**Work instructions**
In the records, find each line where "parsedWeight" occurs, and copy it.

[Records excerpted from a collection]
▬▬▬
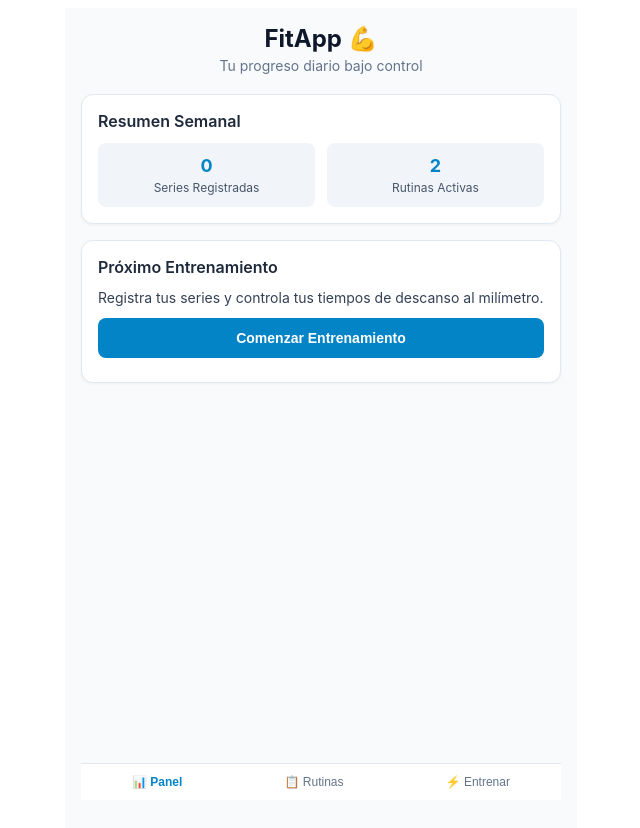
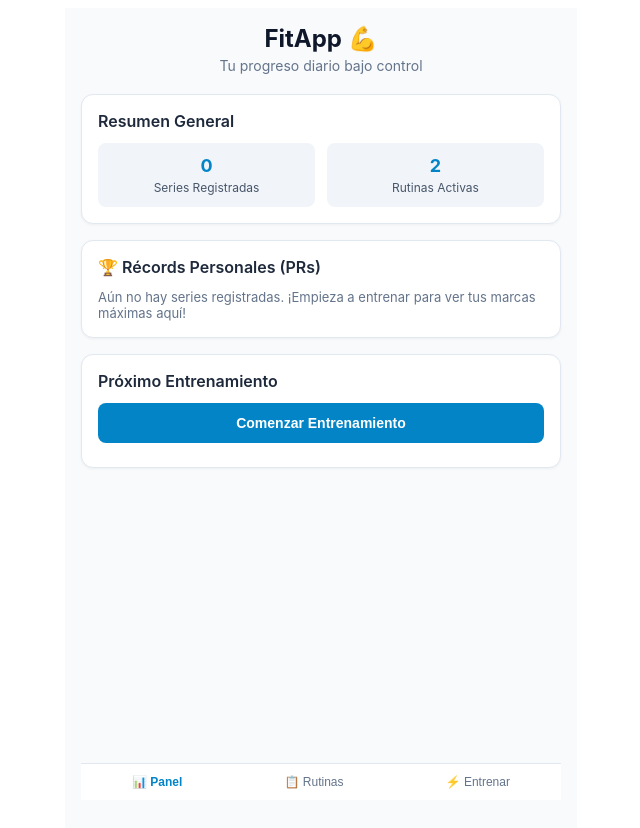
Before and after one commit to Natxmad-boop/fitapp, a React (Vite) app: page / in a window 1280 px wide. Shown: the top 828 px of the page, without its empty margins (319-959 px from the left). Built offline with nearby package versions, Linux system fonts and the light colour scheme.

Commit message:
Update App.tsx

```diff
--- a/src/App.tsx
+++ b/src/App.tsx
@@ -141,6 +141,13 @@ const styles = {
   },
 };
 
+interface SetItem {
+  name: string;
+  weight: number;
+  reps: number;
+  date: string;
+}
+
 export default function App() {
   const [activeTab, setActiveTab] = useState<'dashboard' | 'routines' | 'tracker'>('dashboard');
 
@@ -152,7 +159,7 @@ export default function App() {
     ];
   });
 
-  const [history, setHistory] = useState(() => {
+  const [history, setHistory] = useState<SetItem[]>(() => {
     const saved = localStorage.getItem('fitapp_history');
     return saved ? JSON.parse(saved) : [];
   });
@@ -162,7 +169,7 @@ export default function App() {
   const [weight, setWeight] = useState('');
   const [reps, setReps] = useState('');
 
-  // Estados del temporizador de descanso
+  // Temporizador
   const [timeLeft, setTimeLeft] = useState(0);
   const [isTimerRunning, setIsTimerRunning] = useState(false);
 
@@ -174,7 +181,6 @@ export default function App() {
     localStorage.setItem('fitapp_history', JSON.stringify(history));
   }, [history]);
 
-  // Lógica del temporizador
   useEffect(() => {
     let interval: any = null;
     if (isTimerRunning && timeLeft > 0) {
@@ -200,11 +206,21 @@ export default function App() {
   };
 
   const handleAddSet = () => {
-    if (!weight || !reps) return;
-    setHistory([{ name: exerciseName, weight, reps, date: new Date().toLocaleDateString() }, ...history]);
+    const parsedWeight = parseFloat(weight);
+    const parsedReps = parseInt(reps, 10);
+    if (isNaN(parsedWeight) || isNaN(parsedReps)) return;
+
+    const newSet: SetItem = {
+      name: exerciseName.trim() || 'Ejercicio',
+      weight: parsedWeight,
+      reps: parsedReps,
+      date: new Date().toLocaleDateString(),
+    };
+
+    setHistory([newSet, ...history]);
     setWeight('');
     setReps('');
-    startTimer(90); // Arranca automáticamente un descanso de 90 segundos al guardar serie
+    startTimer(90);
   };
 
   const clearHistory = () => {
@@ -213,6 +229,14 @@ export default function App() {
     }
   };
 
+  // Calcular el peso máximo (PR) por ejercicio de forma automática
+  const personalRecords = history.reduce((acc: { [key: string]: number }, item) => {
+    if (!acc[item.name] || item.weight > acc[item.name]) {
+      acc[item.name] = item.weight;
+    }
+    return acc;
+  }, {});
+
   return (
     <div style={styles.container}>
       <header style={styles.header}>
@@ -220,11 +244,11 @@ export default function App() {
         <p style={styles.subtitle}>Tu progreso diario bajo control</p>
       </header>
 
-      {/* VISTA 1: DASHBOARD */}
+      {/* VISTA 1: DASHBOARD Y PRs */}
       {activeTab === 'dashboard' && (
         <div>
           <div style={styles.card}>
-            <h2 style={styles.cardTitle}>Resumen Semanal</h2>
+            <h2 style={styles.cardTitle}>Resumen General</h2>
             <div style={styles.grid}>
               <div style={styles.statBox}>
                 <p style={styles.statValue}>{history.length}</p>
@@ -238,10 +262,23 @@ export default function App() {
           </div>
 
           <div style={styles.card}>
+            <h2 style={styles.cardTitle}>🏆 Récords Personales (PRs)</h2>
+            {Object.keys(personalRecords).length === 0 ? (
+              <p style={{ fontSize: '13px', color: '#64748b', margin: 0 }}>
+                Aún no hay series registradas. ¡Empieza a entrenar para ver tus marcas máximas aquí!
+              </p>
+            ) : (
+              Object.entries(personalRecords).map(([ex, maxWeight]) => (
+                <div key={ex} style={styles.listItem}>
+                  <strong style={{ color: '#1e293b' }}>{ex}</strong>
+                  <span style={{ color: '#0284c7', fontWeight: '700' }}>{maxWeight} kg máx</span>
+                </div>
+              ))
+            )}
+          </div>
+
+          <div style={styles.card}>
             <h2 style={styles.cardTitle}>Próximo Entrenamiento</h2>
-            <p style={{ fontSize: '14px', color: '#334155', margin: '0 0 12px 0' }}>
-              Registra tus series y controla tus tiempos de descanso al milímetro.
-            </p>
             <button style={styles.button} onClick={() => setActiveTab('tracker')}>
               Comenzar Entrenamiento
             </button>
@@ -285,7 +322,6 @@ export default function App() {
       {/* VISTA 3: TRACKER DE EJERCICIOS Y TEMPORIZADOR */}
       {activeTab === 'tracker' && (
         <div>
-          {/* Tarjeta de Temporizador */}
           <div style={{ ...styles.card, backgroundColor: timeLeft > 0 ? '#eff6ff' : '#ffffff', borderColor: timeLeft > 0 ? '#bfdbfe' : '#e2e8f0' }}>
             <h2 style={styles.cardTitle}>⏱️ Descanso entre Series</h2>
             <div style={{ textAlign: 'center', marginBottom: '12px' }}>
@@ -337,7 +373,7 @@ export default function App() {
                 <h2 style={{ ...styles.cardTitle, margin: 0 }}>Historial de Series</h2>
                 <button style={styles.dangerButton} onClick={clearHistory}>Limpiar</button>
               </div>
-              {history.map((item: { name: string; weight: string; reps: string; date: string }, index: number) => (
+              {history.map((item: SetItem, index: number) => (
                 <div key={index} style={styles.listItem}>
                   <div>
                     <strong style={{ color: '#1e293b', display: 'block' }}>{item.name}</strong>
```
▬▬▬
**Exercise response**
+    const parsedWeight = parseFloat(weight);
+    if (isNaN(parsedWeight) || isNaN(parsedReps)) return;
+      weight: parsedWeight,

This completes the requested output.